We’re also asked to accept that he started the Giro with imperfect form, or was set back with his TT recon crash in Jerusalem. That he couldn’t hold the wheel on a steep finale on Stage 4 and got dropped five days later on the climb to Gran Sasso, but then went from fair to good to great after a rest day. That he really showed his grit on Monte Zoncolan, perhaps the hardest climb in cycling. And then, finding his best form late in the third week of a tough Grand Tour, he struck out for an uncharacteristic three-climb solo attack and put three minutes on two of the strongest remaining GC contenders.
Even if I give Froome and Sky the benefit of every doubt — which is asking a lot — I still believe that the maglia rosa that he will wear at the start of Stage 20 in Susa does grievous harm to the very institutions that have made him rich and famous.
Surely like many people who are reading this story, I wake at odd hours and watch long bike races and sometimes sit on the side of the road because I believe that cycling is the most majestic and magical sport in the world. I feel actual love for cycling.
That, and not my intellectual arguments about jurisprudence or human physiology, is why I felt heartbroken to watch Chris Froome scale the final ascent to Bardonecchia.

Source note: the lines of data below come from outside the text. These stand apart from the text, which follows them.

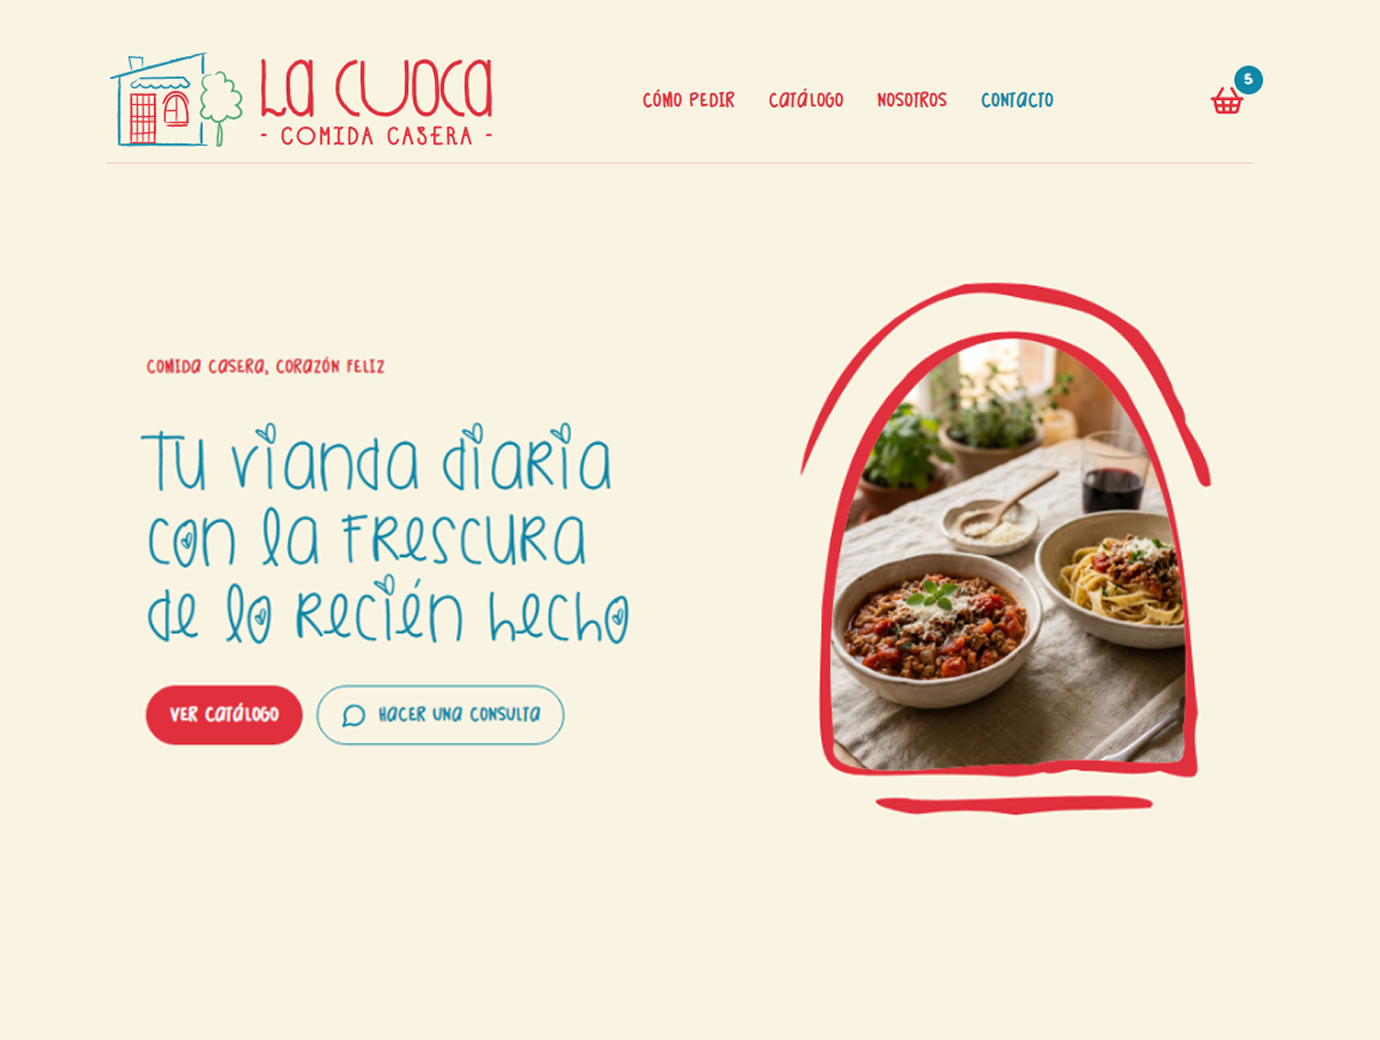
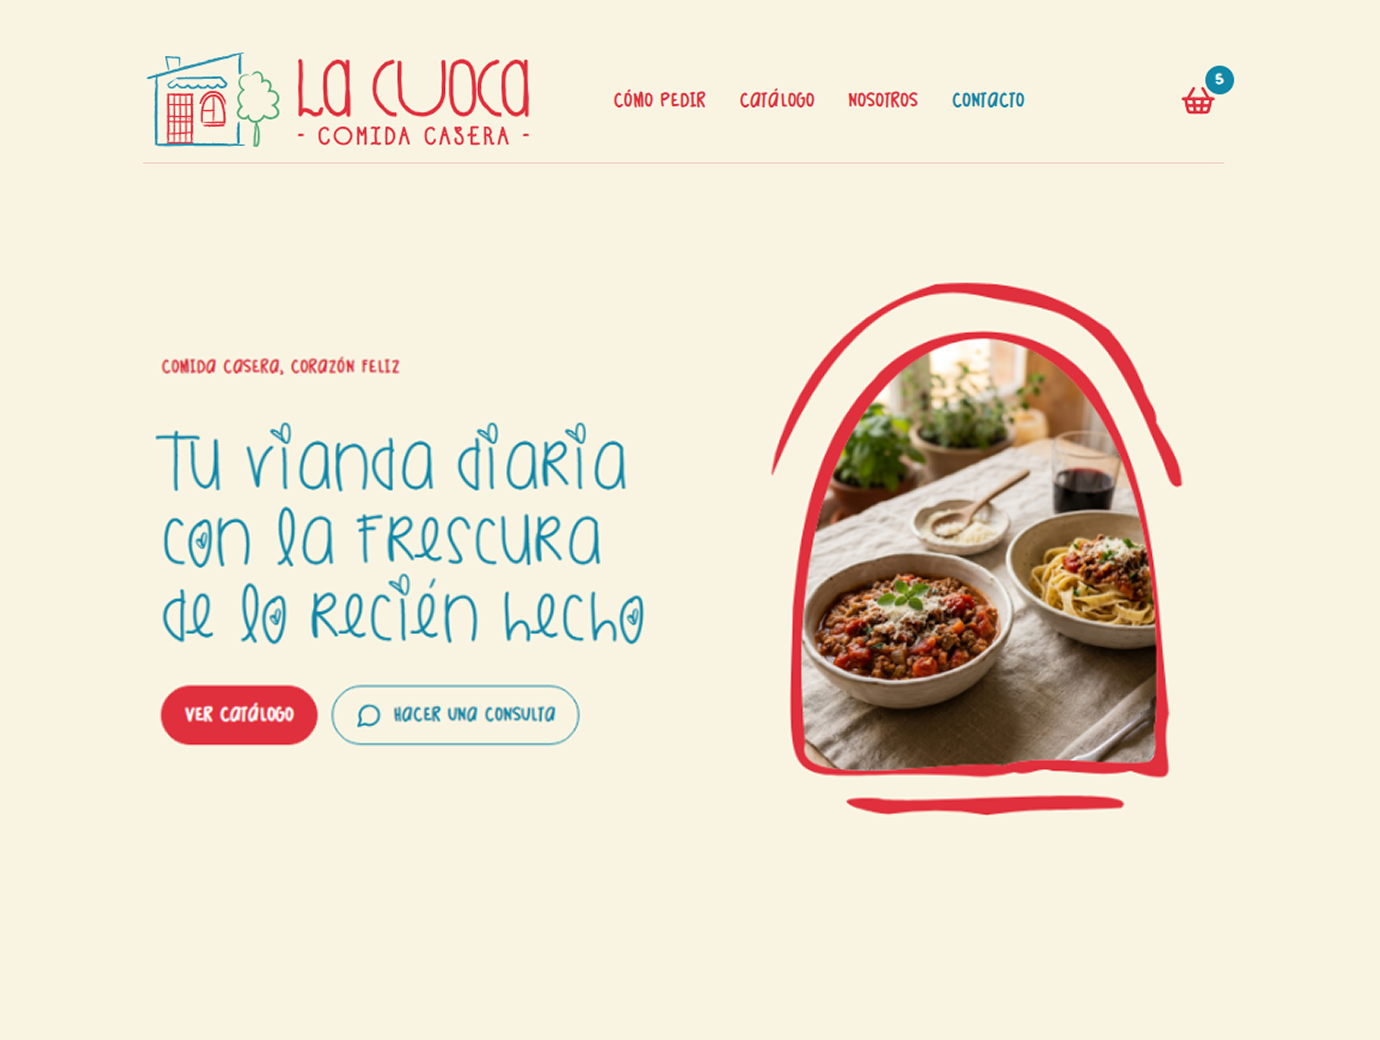
Polish portfolio layout and light theme

diff --git a/app/globals.css b/app/globals.css
@@ -68,7 +68,7 @@ button { color: inherit; font: inherit; }
 .logo span { color: var(--accent); }
 .site-header .logo { flex: 0 0 auto; margin: 0; font-size: 34px; transform: none; }
 .site-header .logo img { width: 38px; height: 38px; display: block; object-fit: contain; }
-.nav { display: flex; flex-direction: row; align-items: center; gap: clamp(18px, 2vw, 34px); font-family: var(--font-dm-sans), "DM Sans", sans-serif; font-size: 11px; font-weight: 600; line-height: 1; letter-spacing: .12em; text-transform: uppercase; }
+.nav { display: flex; flex-direction: row; align-items: center; gap: clamp(18px, 2vw, 34px); font-family: var(--font-dm-sans), "DM Sans", sans-serif; font-size: 11px; font-weight: 600; line-height: 1; letter-spacing: .07em; }
 .nav a { position: relative; width: auto; padding: 8px 0; color: var(--white); opacity: 1; display: flex; align-items: center; gap: 8px; transition: opacity .2s, color .2s; }
 .nav a::before { content: ""; position: absolute; width: 4px; height: 4px; left: -11px; top: 50%; border-radius: 50%; background: var(--accent); opacity: 0; transform: translateY(-50%); transition: opacity .2s; }
 .nav a.active { opacity: 1; }
@@ -163,7 +163,7 @@ body[data-theme="light"] .service-orbit-star path { fill: var(--black); }
 .hero-name { width: min(40vw, 62svh, 560px); min-width: 0; margin-left: 0; text-align: left; transform: translateX(10.9375%); }
 .hero-intro h1 { display: block; margin: 0; font-size: clamp(46px, 4.2vw, 68px); line-height: .95; letter-spacing: -.04em; font-weight: 500; }
 .hero-intro h1 span { color: var(--accent); }
-.hero-name p { max-width: 38rem; margin: clamp(.8rem, 1.4vw, 1.25rem) 0 0; font-size: clamp(1.26rem, 1.61vw, 1.512rem); line-height: 1.3; text-align: left; text-wrap: balance; }
+.hero-name p { max-width: 38rem; margin: clamp(.8rem, 1.4vw, 1.25rem) 0 0; font-family: var(--font-italiana), "Italiana", serif; font-size: clamp(1.26rem, 1.61vw, 1.512rem); font-style: italic; font-weight: 400; line-height: 1.3; text-align: left; text-wrap: balance; }
 .scroll-note { position: fixed; z-index: 18; right: clamp(20px, 3vw, 44px); top: var(--nav-guide-top); writing-mode: vertical-rl; display: flex; align-items: center; gap: 20px; padding: 12px 8px; color: inherit; font-size: 11px; letter-spacing: .2em; animation: scroll-guide-in .45s ease both; transition: color .45s ease, opacity .2s ease; }
 .scroll-note strong { font-weight: 600; white-space: nowrap; }
 .scroll-note span { display: inline-block; writing-mode: horizontal-tb; font-size: 18px; animation: scroll-guide-nudge 1.6s ease-in-out infinite; }
@@ -200,9 +200,11 @@ body[data-theme="light"] footer .footer-heading { border-color: var(--line); }
 body[data-theme="light"] footer .footer-heading h2 { color: inherit !important; }
 body[data-theme="light"] footer .footer-heading > p { color: inherit !important; }
 em { font-family: var(--font-italiana), "Italiana", serif; font-weight: 400; }
-.statement-grid { margin-top: 0; padding-top: 28px; border-top: 1px solid rgba(255,255,255,.18); display: grid; grid-template-columns: 1fr 1fr; gap: 8vw; }
+.statement-grid { margin-top: 0; padding-top: 28px; border-top: 1px solid rgba(255,255,255,.18); display: grid; grid-template-columns: 1fr 1fr; align-items: center; gap: 8vw; }
+#servicios .statement-grid { padding-bottom: 28px; }
 .statement-grid .lead { font-size: clamp(22px, 2.5vw, 38px); line-height: 1.2; margin: 0; }
 .bio { max-width: 520px; font-size: 15px; line-height: 1.75; }
+.statement-grid .bio p { margin: 0; }
 #faq .bio, #faq .bio p { text-align: left; }
 
 .stats { display: grid; grid-template-columns: repeat(4,1fr); border-top: 1px solid rgba(255,255,255,.18); border-bottom: 1px solid rgba(255,255,255,.18); }
@@ -212,18 +214,17 @@ em { font-family: var(--font-italiana), "Italiana", serif; font-weight: 400; }
 .stats strong span { color: var(--accent); }
 .stats p { font-size: 11px; line-height: 1.6; letter-spacing: .08em; text-transform: uppercase; }
 .experience { background: var(--background); color: var(--foreground); padding-top: var(--section-space); padding-bottom: 130px; }
-.process-section,
-body[data-theme="light"] .experience.process-section { background: #000; color: #fff; }
+.process-section { background: var(--background); color: var(--foreground); }
 .process-timeline { width: 100%; max-width: 900px; margin: 0 auto; }
 .process-timeline-heading { margin-bottom: clamp(60px, 7vw, 92px); }
 .process-timeline-eyebrow { margin-bottom: 16px; color: var(--accent); font-size: 10px; font-weight: 500; line-height: 1.4; letter-spacing: .16em; text-transform: uppercase; }
-.process-timeline-heading h2 { margin: 0; color: #fff; font-size: clamp(48px, 6.2vw, 88px); line-height: .98; font-weight: 400; letter-spacing: -.055em; }
+.process-timeline-heading h2 { margin: 0; color: inherit; font-size: clamp(48px, 6.2vw, 88px); line-height: .98; font-weight: 400; letter-spacing: -.055em; }
 .process-timeline-heading h2 em { font-style: italic; }
 .process-timeline-track { position: relative; width: 100%; }
 .process-timeline-line { position: absolute; z-index: 1; top: 21px; left: 19.75px; width: 2.5px; height: calc(100% - 42px); overflow: hidden; pointer-events: none; }
 .process-timeline-line span,
 .process-timeline-line i { position: absolute; inset: 0; display: block; width: 100%; height: 100%; transform-origin: top center; }
-.process-timeline-line span { background: rgba(255,255,255,.2); }
+.process-timeline-line span { background: var(--line); }
 .process-timeline-line i { background: var(--accent); }
 .process-timeline-row { position: relative; display: flex; align-items: flex-start; gap: 34px; margin-bottom: clamp(140px, 12vw, 170px); }
 .process-timeline-track > [role="listitem"]:last-child .process-timeline-row { margin-bottom: 0; }
@@ -277,15 +278,15 @@ body[data-theme="light"] .carbonica-shuffle-copy p { color: rgba(0,0,0,.72); }
 .carbonica-shuffle-cards { position: relative; width: 100%; aspect-ratio: 1.587 / 1; isolation: isolate; touch-action: pan-y; }
 .carbonica-shuffle-card { position: absolute; width: 70%; aspect-ratio: 13 / 8; margin: 0; overflow: hidden; border-radius: 8px; box-shadow: 0 8px 24px rgba(0,0,0,.22); transform-origin: center; transform-style: preserve-3d; will-change: left, top, transform; transition: left .6s ease-in-out, top .6s ease-in-out, transform .6s ease-in-out; }
 .carbonica-shuffle-card img { width: 100%; height: 100%; display: block; object-fit: contain; background: #000; user-select: none; pointer-events: none; }
-.lacuoca-hover-slider { aspect-ratio: auto; display: grid; grid-template-columns: minmax(210px, .42fr) minmax(0, 690px); align-items: center; justify-content: space-between; gap: clamp(34px, 5vw, 86px); overflow: visible; }
+.lacuoca-hover-slider { width: min(100%, 980px); aspect-ratio: auto; margin-inline: auto; display: grid; grid-template-columns: minmax(220px, .42fr) minmax(0, 620px); align-items: center; justify-content: space-between; gap: clamp(34px, 5vw, 64px); overflow: visible; }
 .lacuoca-hover-triggers { display: flex; flex-direction: column; align-items: flex-start; gap: clamp(14px, 1.8vw, 24px); }
-.lacuoca-hover-trigger { display: inline-block; max-width: 100%; overflow: hidden; color: var(--foreground); font-family: var(--font-dm-sans), "DM Sans", sans-serif; font-size: clamp(30px, 4vw, 60px); line-height: .96; font-weight: 400; letter-spacing: -.05em; cursor: pointer; outline: none; }
+.lacuoca-hover-trigger { display: inline-block; max-width: 100%; overflow: hidden; color: var(--foreground); font-family: var(--font-dm-sans), "DM Sans", sans-serif; font-size: clamp(28px, 3.4vw, 52px); line-height: .96; font-weight: 400; letter-spacing: -.05em; cursor: pointer; outline: none; }
 .lacuoca-hover-trigger:focus-visible { outline: 1px solid var(--accent); outline-offset: 6px; }
 .hover-slider-text { display: inline-block; overflow: hidden; white-space: nowrap; }
 .hover-slider-character { position: relative; display: inline-block; overflow: hidden; }
 .hover-slider-character-muted { display: inline-block; opacity: .2; }
 .hover-slider-character-active { position: absolute; left: 0; top: 0; display: inline-block; opacity: 1; }
-.lacuoca-hover-images { position: relative; width: min(100%, 690px); min-width: 0; height: auto; aspect-ratio: 69 / 52; justify-self: end; overflow: hidden; border-radius: 8px; background: rgba(255,255,255,.025); }
+.lacuoca-hover-images { position: relative; width: min(100%, 620px); min-width: 0; height: auto; aspect-ratio: 69 / 52; justify-self: end; overflow: hidden; border-radius: 8px; background: rgba(255,255,255,.025); }
 .hover-slider-image-mask { position: absolute; inset: 0 0 auto; width: 100%; overflow: hidden; }
 .lacuoca-hover-image { position: absolute; top: var(--slide-top, 0); left: var(--slide-left, 0); width: var(--slide-width, 100%); height: auto; max-width: none; display: block; }
 body[data-theme="light"] .lacuoca-hover-images { background: rgba(0,0,0,.025); }
@@ -302,7 +303,7 @@ body[data-theme="light"] .lacuoca-hover-images { background: rgba(0,0,0,.025); }
 .osa-image-dock button.is-active { opacity: 1; }
 .osa-image-dock button span { position: absolute; inset: 0; border-radius: inherit; background-color: #000; background-position: center; background-size: cover; background-repeat: no-repeat; background-attachment: scroll; }
 .osa-image-outline { position: absolute; z-index: 1000; top: 4px; left: 4px; width: 72px; height: 72px; box-sizing: border-box; border: 2px solid #fff; border-radius: 16px; pointer-events: none; transition: transform .45s cubic-bezier(.16,1,.3,1); }
-.osa-monitor-scroll { position: relative; width: 100%; min-height: 100vh; background: #000; }
+.osa-monitor-scroll { position: relative; width: 100%; min-height: 100vh; background: var(--background); color: var(--foreground); }
 .osa-monitor-sticky { position: relative; width: 100%; height: calc(100svh - clamp(76px, 8vh, 96px) - 16px); display: flex; flex-direction: column; }
 .osa-monitor-stage { min-height: 0; flex: 1 1 auto; display: grid; place-items: center; }
 .osa-monitor-mockup { position: relative; width: min(100%, calc((100svh - clamp(76px, 8vh, 96px) - 232px) * 1.741935)); max-width: 1080px; aspect-ratio: 1080 / 620; }
@@ -314,7 +315,7 @@ body[data-theme="light"] .lacuoca-hover-images { background: rgba(0,0,0,.025); }
 .work-gallery-item:nth-child(1) { margin-top: clamp(16px, 1.4vw, 26px); }
 .work-gallery-item:nth-child(3) { margin-top: clamp(22px, 2vw, 38px); }
 .work-gallery-media { position: relative; width: 100%; aspect-ratio: 324 / 650; }
-.work-gallery-screen { position: absolute; z-index: 1; left: 6.2%; top: 4.6%; width: 87%; height: 90.8%; overflow: hidden; border-radius: 8.5% / 4.1%; background: #000; }
+.work-gallery-screen { position: absolute; z-index: 1; left: 5.9%; top: 3%; width: 87.3%; height: 93.8%; overflow: hidden; border-radius: 8.5% / 4.1%; background: #000; }
 .work-gallery-video { position: absolute; z-index: 1; inset: 0; width: 100%; height: 100%; display: block; object-fit: cover; }
 .work-gallery-phone-frame { position: absolute; z-index: 4; inset: 0; width: 100%; height: 100%; display: block; object-fit: contain; pointer-events: none; user-select: none; }
 .work-social-ui { position: absolute; z-index: 2; inset: 0; display: flex; align-items: flex-end; justify-content: space-between; padding: clamp(14px, 1.2vw, 20px) clamp(9px, .8vw, 12px) clamp(14px, 1vw, 18px) clamp(11px, 1vw, 16px); color: #fff; pointer-events: none; text-shadow: 0 1px 8px rgba(0,0,0,.72); background: linear-gradient(to top, rgba(0,0,0,.5), transparent 34%); }

diff --git a/app/StepTimelinePro.js b/app/StepTimelinePro.js
@@ -3,16 +3,26 @@
 import { useRef } from "react";
 import { motion, useScroll, useTransform } from "framer-motion";
 
-const COLORS = {
-  background: "#000000",
-  accent: "#48C9AE",
-  activeTitle: "#FFFFFF",
-  activeText: "rgba(255,255,255,.78)",
-  muted: "rgba(255,255,255,.32)",
-  line: "rgba(255,255,255,.2)",
+const THEMES = {
+  dark: {
+    background: "#000000",
+    accent: "#48C9AE",
+    activeTitle: "#FFFFFF",
+    activeText: "rgba(255,255,255,.78)",
+    muted: "rgba(255,255,255,.32)",
+    line: "rgba(255,255,255,.2)",
+  },
+  light: {
+    background: "#FFFFFF",
+    accent: "#48C9AE",
+    activeTitle: "#000000",
+    activeText: "rgba(0,0,0,.78)",
+    muted: "rgba(0,0,0,.32)",
+    line: "rgba(0,0,0,.2)",
+  },
 };
 
-function StepRow({ index, step, activeViewportOffset }) {
+function StepRow({ index, step, activeViewportOffset, colors }) {
   const rowRef = useRef(null);
   const activeOffsetPct = activeViewportOffset * 100;
   const { scrollYProgress } = useScroll({
@@ -20,11 +30,11 @@ function StepRow({ index, step, activeViewportOffset }) {
     offset: [`start ${activeOffsetPct + 0.1}%`, `start ${activeOffsetPct}%`],
   });
 
-  const circleBackground = useTransform(scrollYProgress, [0, 1], [COLORS.background, COLORS.accent]);
-  const circleBorder = useTransform(scrollYProgress, [0, 1], [COLORS.line, COLORS.accent]);
-  const numberColor = useTransform(scrollYProgress, [0, 1], [COLORS.muted, COLORS.activeTitle]);
-  const titleColor = useTransform(scrollYProgress, [0, 1], [COLORS.muted, COLORS.activeTitle]);
-  const descriptionColor = useTransform(scrollYProgress, [0, 1], [COLORS.muted, COLORS.activeText]);
+  const circleBackground = useTransform(scrollYProgress, [0, 1], [colors.background, colors.accent]);
+  const circleBorder = useTransform(scrollYProgress, [0, 1], [colors.line, colors.accent]);
+  const numberColor = useTransform(scrollYProgress, [0, 1], [colors.muted, colors.activeTitle]);
+  const titleColor = useTransform(scrollYProgress, [0, 1], [colors.muted, colors.activeTitle]);
+  const descriptionColor = useTransform(scrollYProgress, [0, 1], [colors.muted, colors.activeText]);
   const haloShadow = useTransform(
     scrollYProgress,
     (value) => `0 0 0 ${10 * value}px rgba(72,201,174,${0.15 * value})`,
@@ -55,8 +65,9 @@ function StepRow({ index, step, activeViewportOffset }) {
   );
 }
 
-export default function StepTimelinePro({ eyebrow, heading, steps, activeViewportOffset = 0.5 }) {
+export default function StepTimelinePro({ eyebrow, heading, steps, theme = "dark", activeViewportOffset = 0.5 }) {
   const timelineTrackRef = useRef(null);
+  const colors = THEMES[theme] ?? THEMES.dark;
   const stepCount = Math.max(steps.length, 1);
   const activeOffsetPct = activeViewportOffset * 100;
   const { scrollYProgress: rawLineProgress } = useScroll({
@@ -83,6 +94,7 @@ export default function StepTimelinePro({ eyebrow, heading, steps, activeViewpor
               index={index}
               step={step}
               activeViewportOffset={activeViewportOffset}
+              colors={colors}
             />
           </div>
         ))}

diff --git a/app/page.js b/app/page.js
@@ -35,7 +35,7 @@ const contactEmail = "vorustudio@gmail.com";
 
 const translations = {
   es: {
-    nav: ["Nuestro trabajo", "Qué hacemos", "Proceso", "Preguntas frecuentes"],
+    nav: ["Nuestro Trabajo", "Qué Hacemos", "Proceso", "Preguntas Frecuentes"],
     contact: "Contacto",
     menuOpen: "Abrir menú",
     menuClose: "Cerrar menú",
@@ -79,7 +79,7 @@ const translations = {
     },
     services: {
       index: "02 / QUÉ HACEMOS",
-      title: ["Una marca.", "Distintas herramientas."],
+      title: ["Identidad, contenido", "y desarrollo web."],
       groups: [
         ["IDENTIDAD", ["Branding", "Dirección visual", "Piezas gráficas"]],
         ["CONTENIDO", ["Video", "Campañas", "Redes"]],
@@ -94,9 +94,6 @@ const translations = {
         [["Creamos", "la propuesta"], "Definimos qué hacer y cómo llevarlo adelante."],
         [["Recibís", "el resultado"], "Te entregamos todo terminado y listo para usar."]
       ]
-    },
-    editorial: {
-      title: ["El negocio permanece delante.", "La tecnología, detrás."]
     },
     faq: {
       index: "04 / PREGUNTAS FRECUENTES",
@@ -121,7 +118,7 @@ const translations = {
     backToTop: "Volver arriba"
   },
   en: {
-    nav: ["Our work", "What we do", "Process", "FAQ"],
+    nav: ["Our Work", "What We Do", "Process", "FAQ"],
     contact: "Contact",
     menuOpen: "Open menu",
     menuClose: "Close menu",
@@ -165,7 +162,7 @@ const translations = {
     },
     services: {
       index: "02 / WHAT WE DO",
-      title: ["One brand.", "Different tools."],
+      title: ["Branding, content", "and web development."],
       groups: [
         ["IDENTITY", ["Branding", "Visual direction", "Graphic pieces"]],
         ["CONTENT", ["Video", "Campaigns", "Social media"]],
@@ -180,9 +177,6 @@ const translations = {
         [["We create", "the proposal"], "We define what to do and how to move it forward."],
         [["You receive", "the result"], "We deliver everything finished and ready to use."]
       ]
-    },
-    editorial: {
-      title: ["The business stays in front.", "Technology stays behind."]
     },
     faq: {
       index: "04 / FREQUENTLY ASKED QUESTIONS",
@@ -618,14 +612,8 @@ export default function Home() {
           eyebrow={t.process.index.split(" / ").at(-1)}
           heading={t.process.title}
           steps={t.process.steps}
+          theme={theme}
         />
-      </section>
-
-      <section className="statement section-pad" id="editorial">
-        <div className="section-heading footer-heading reveal">
-          <div className="section-index" aria-hidden="true" />
-          <h2>{t.editorial.title[0]}<br /><em>{t.editorial.title[1]}</em></h2>
-        </div>
       </section>
 
       <section className="statement section-pad" id="faq">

I felt like my love was being exploited, pulled uncomfortably close to a breaking point.
How long can our faith be stretched before it just snaps?
Peter Flax, former editor in chief at Bicycling magazine and features editor at The Hollywood Reporter, currently works as editor in chief at The Red Bulletin. He is the proud owner of a Strava KOM on the Jersey Shore, and he only wears leg warmers when he feels like it.